Heavy rains, totaling up to six inches falling over parts of South Dakota, have resulted in huge inflows to Oahe, Big Bend and Fort Randall reservoirs, the Corps of Engineers reported last week.
The additional 10,000 cfs over the previous record Gavins Point release of 150,000 cfs that was reached on June 14, is expected to increase Missouri River levels from 0.7 to 1 foot at Sioux City and 0.3 to 0.4 of a foot from Omaha to Rulo, Neb., the Corps of Engineers reported.
The Corps reported in early June that they would gradually increase releases through the dams on the river, including a record 150,000 cubic feet per second (cfs) from the last dam, Gavins Point, near Yankton, S.D., as a result of more than 300% normal snowpack in the mountains and excessive rainfall across the Dakotas and Missouri River basin.
Towns, businesses and farms along the river began sandbagging, throwing up levees and moving machinery, grain and livestock to higher ground. The Corps of Engineers at the time felt that this might be the maximum release, although they told river residents to plan on high releases and high river levels to last through the summer months.
"Since the end of May, we have been slowly ramping up releases from our reservoirs to buy time for communities and local and state governments to be able to prepare for high water," according to Brig.

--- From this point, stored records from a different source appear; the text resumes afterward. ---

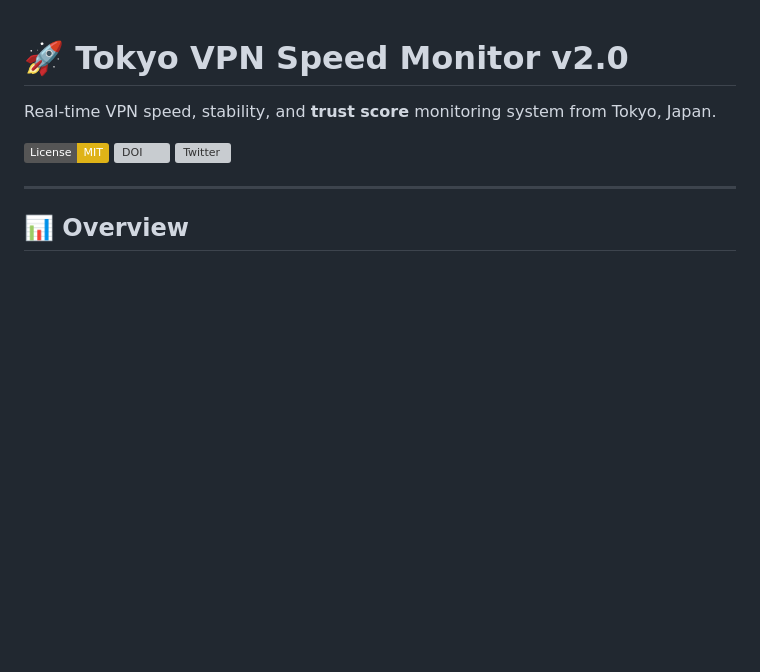
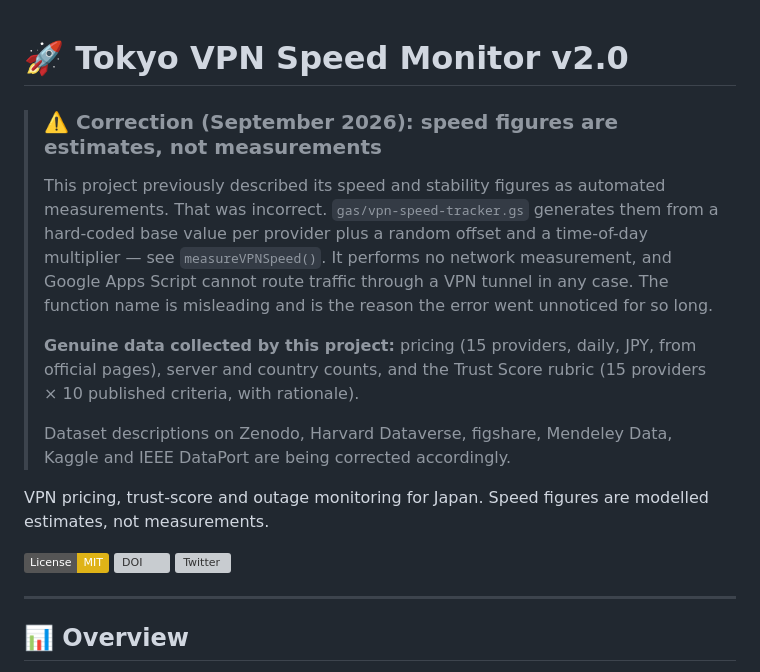
Before and after one commit to hmy0210/vpn-stability-ranking, a Markdown page: README.md, the part around the change. Rendered like a GitHub page; badges without logos; blank space fills up the shorter version; grey boxes are pictures that could not be loaded.

```diff
--- a/README.md
+++ b/README.md
@@ -1,6 +1,21 @@
 # 🚀 Tokyo VPN Speed Monitor v2.0
 
-Real-time VPN speed, stability, and **trust score** monitoring system from Tokyo, Japan.
+> ### ⚠️ Correction (September 2026): speed figures are estimates, not measurements
+>
+> This project previously described its speed and stability figures as automated measurements.
+> That was incorrect. `gas/vpn-speed-tracker.gs` generates them from a hard-coded base value per
+> provider plus a random offset and a time-of-day multiplier — see `measureVPNSpeed()`. It performs
+> no network measurement, and Google Apps Script cannot route traffic through a VPN tunnel in any
+> case. The function name is misleading and is the reason the error went unnoticed for so long.
+>
+> **Genuine data collected by this project:** pricing (15 providers, daily, JPY, from official
+> pages), server and country counts, and the Trust Score rubric (15 providers × 10 published
+> criteria, with rationale).
+>
+> Dataset descriptions on Zenodo, Harvard Dataverse, figshare, Mendeley Data, Kaggle and
+> IEEE DataPort are being corrected accordingly.
+
+VPN pricing, trust-score and outage monitoring for Japan. Speed figures are modelled estimates, not measurements.
 
 [![License: MIT](https://img.shields.io/badge/License-MIT-yellow.svg)](https://opensource.org/licenses/MIT)
 [![DOI](https://img.shields.io/badge/DOI-10.7910%2FDVN%2FOMC9A4-blue)](https://doi.org/10.7910/DVN/OMC9A4)
```
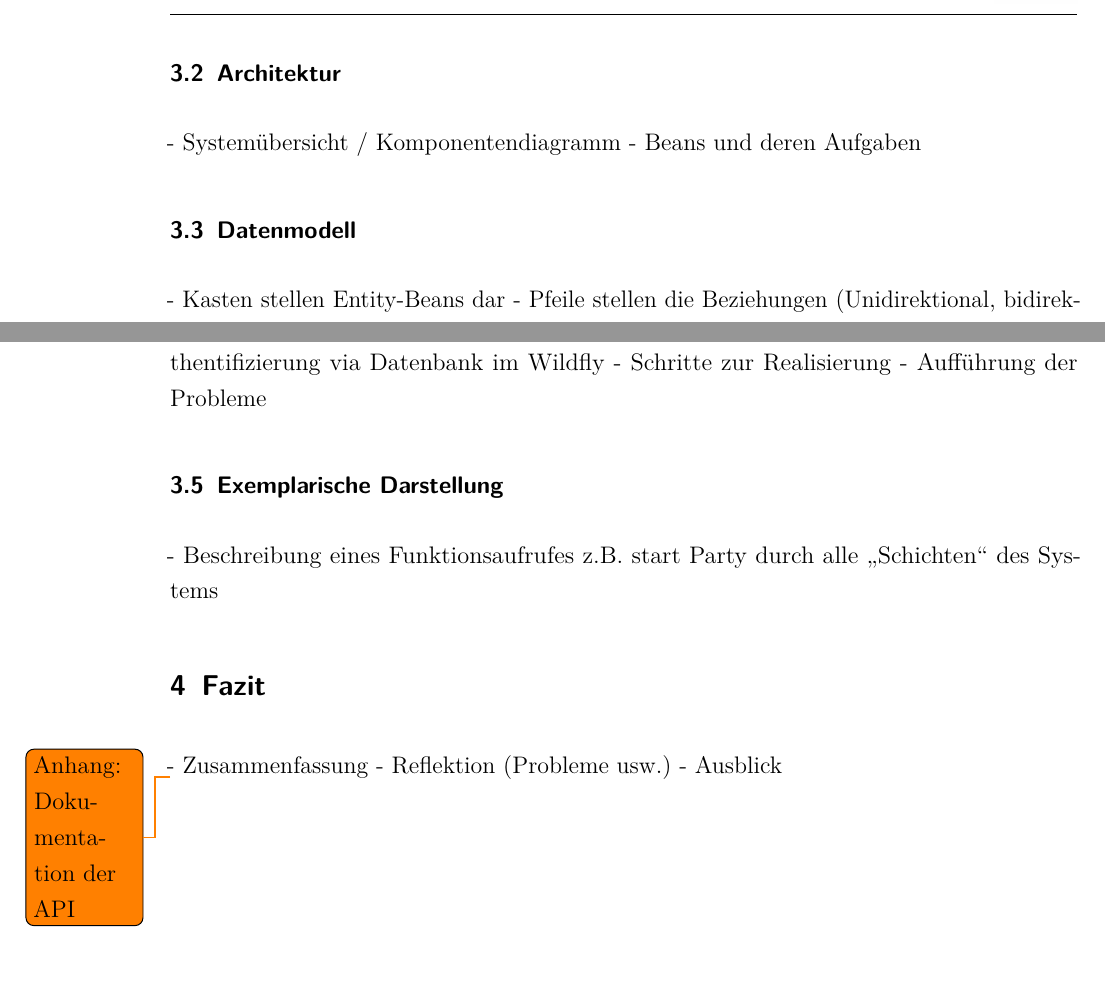
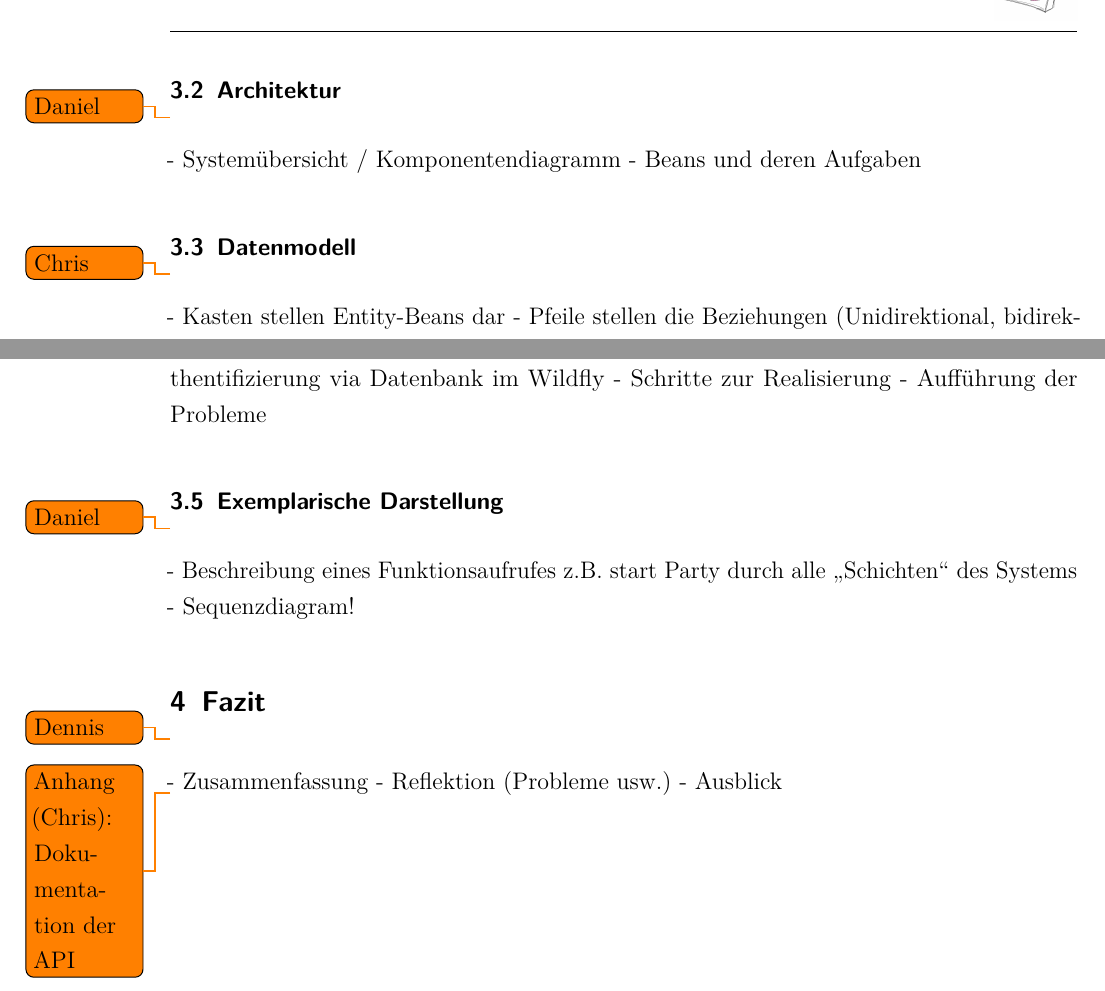
Before and after one commit to w-hs/drunken-jukebox, a LaTeX document (doku/Ausarbeitung.tex, which reads doku/Inhalt/Fazit.tex, doku/Inhalt/Realisierung.tex): two parts of pages 6 and 7 of 7, joined at a grey line, cut so that both start at the same text. Compiled offline with pdfLaTeX; an older LaTeX class or package is replaced by its successor.

Commit message:
Aufgaben verteilt.

```diff
--- a/doku/Ausarbeitung.tex
+++ b/doku/Ausarbeitung.tex
@@ -22,7 +22,7 @@
 \input{Inhalt/Realisierung}
 \input{Inhalt/Fazit}
 
-\todo{Anhang: Dokumentation der API}
+\todo{Anhang (Chris): Dokumentation der API}
 
 \newpage
 %\printbibliography
--- a/doku/Inhalt/Fazit.tex
+++ b/doku/Inhalt/Fazit.tex
@@ -1,5 +1,5 @@
 \section{Fazit}
-
+\todo{Dennis}
 - Zusammenfassung
 - Reflektion (Probleme usw.)
 - Ausblick
--- a/doku/Inhalt/Realisierung.tex
+++ b/doku/Inhalt/Realisierung.tex
@@ -48,11 +48,16 @@ ganzzahliger Wert zw. 0 - 100
 
 
 \subsection{Architektur}
+
+\todo{Daniel}
+
 - Systemübersicht / Komponentendiagramm
 - Beans und deren Aufgaben
 
 
 \subsection{Datenmodell}
+
+\todo{Chris}
 
 - Kasten stellen Entity-Beans dar
 - Pfeile stellen die Beziehungen (Unidirektional, bidirektional) dar
@@ -74,5 +81,6 @@ ggf. umbenennen in Authentifizierung oder Authentifizierung der Benutzerrollen
 
 
 \subsection{Exemplarische Darstellung}
-
+\todo{Daniel}
 - Beschreibung eines Funktionsaufrufes z.B. start Party durch alle "`Schichten"' des Systems
+- Sequenzdiagram!
```
Also changed, not shown: doku/Inhalt/Anforderungen.tex (+1 -0 lines), doku/Inhalt/Realisierung.tex (4 more changed lines).
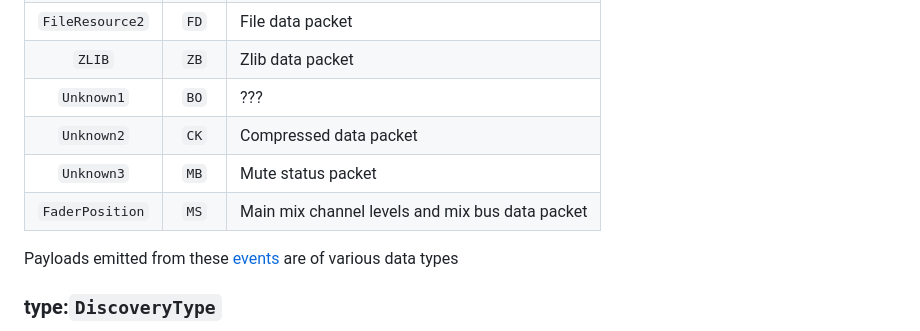
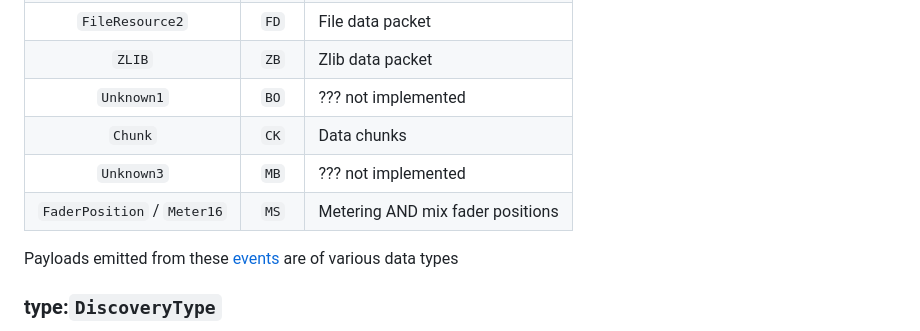
Before and after one commit to featherbear/presonus-studiolive-api, a Markdown page: docs/21. DATA TYPES.md, the part around the change. Rendered like a GitHub page.

```diff
--- a/docs/21. DATA TYPES.md
+++ b/docs/21. DATA TYPES.md
@@ -36,10 +36,10 @@ client.on("JM", (evt) => {
 |`FileResource`|`FR`|File data packet|
 |`FileResource2`|`FD`|File data packet|
 |`ZLIB`|`ZB`|Zlib data packet|
-|`Unknown1`|`BO`|???|
-|`Unknown2`|`CK`|Compressed data packet|
-|`Unknown3`|`MB`|Mute status packet|
-|`FaderPosition`|`MS`|Main mix channel levels and mix bus data packet|
+|`Unknown1`|`BO`|??? not implemented|
+|`Chunk`|`CK`|Data chunks|
+|`Unknown3`|`MB`|??? not implemented|
+|`FaderPosition` / `Meter16`|`MS`|Metering AND mix fader positions|
 
 Payloads emitted from these [events](#events) are of various data types
 
```
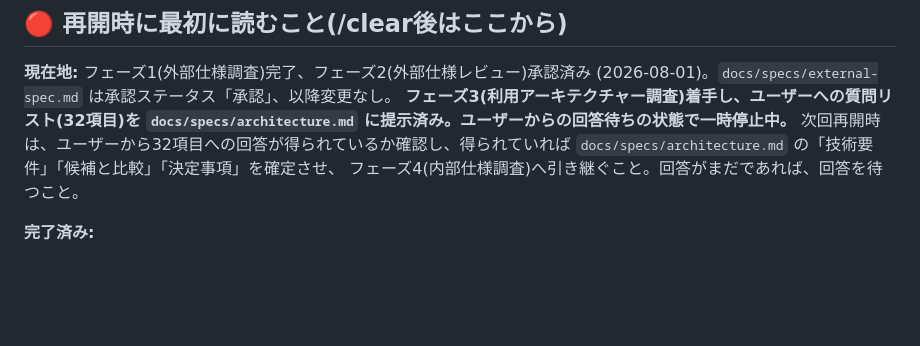
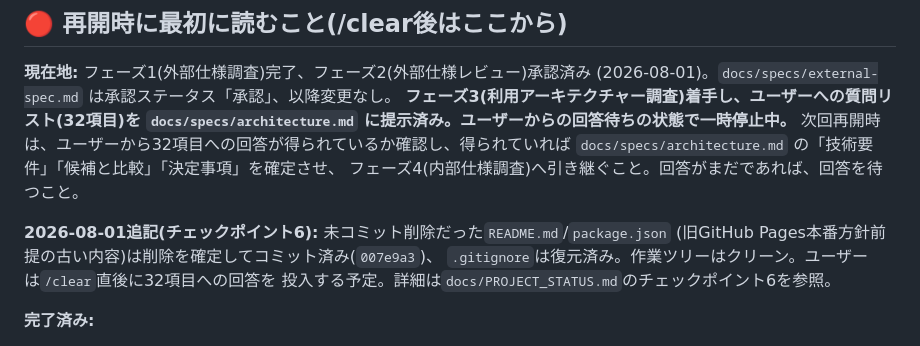
Before and after one commit to mainagak/homepage, a Markdown page: docs/specs/README.md, the part around the change. Drawn GitHub-style; blank space fills up the shorter version.

```diff
--- a/docs/specs/README.md
+++ b/docs/specs/README.md
@@ -9,6 +9,11 @@
 次回再開時は、ユーザーから32項目への回答が得られているか確認し、得られていれば
 `docs/specs/architecture.md` の「技術要件」「候補と比較」「決定事項」を確定させ、
 フェーズ4(内部仕様調査)へ引き継ぐこと。回答がまだであれば、回答を待つこと。
+
+**2026-08-01追記(チェックポイント6):** 未コミット削除だった`README.md`/`package.json`
+(旧GitHub Pages本番方針前提の古い内容)は削除を確定してコミット済み(`007e9a3`)、
+`.gitignore`は復元済み。作業ツリーはクリーン。ユーザーは`/clear`直後に32項目への回答を
+投入する予定。詳細は`docs/PROJECT_STATUS.md`のチェックポイント6を参照。
 
 **完了済み:**
 1. `git push` は `gh auth setup-git` でGCMの詰まりを回避し、完了済み(`origin/main` = `0f6c50c`)。
```
Also changed, not shown: docs/PROJECT_STATUS.md (+22 -0 lines).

Gen. John McMahon, commander of the Northwestern Division of the Army Corps of Engineers in a news release. "We thought we would be able to hold at 150,000 cfs for an extended period of time. Unfortunately, recent rains have reduced our flexibility, and we must evacuate these floodwaters to manage the remaining flood control storage in the reservoir system. As we've stated all along, heavy rain storms could result in major revisions."
Jody Farhat, Chief of the Water Management Division with the Corps of Engineers added, "We will continue to evaluate the amount of water entering the system along with weather events and revise our plans accordingly."
U.S. Secretary of Agriculture, Tom Vilsack, visited with Nebraska and Iowa farmers last week when he toured the flooded regions along the Missouri River. Vilsack heard concerns from farmers about crop insurance, additional flooding, cleanup and worries for this crop year and the 2012 planting season.
Maps of potential flood areas are available at www.nwo.usace.army.mil. Updated inundation maps from Gavins Point Dam at Yankton, S.D. to Rulo, Neb., will be available within 24 hours at the Corps of Engineers Omaha District website at http://www.nwo.usace.army.mil/. You can also follow Corps of Engineers operations on Facebook, Twitter, YouTube and FLICKR for the latest updates on flood response operations.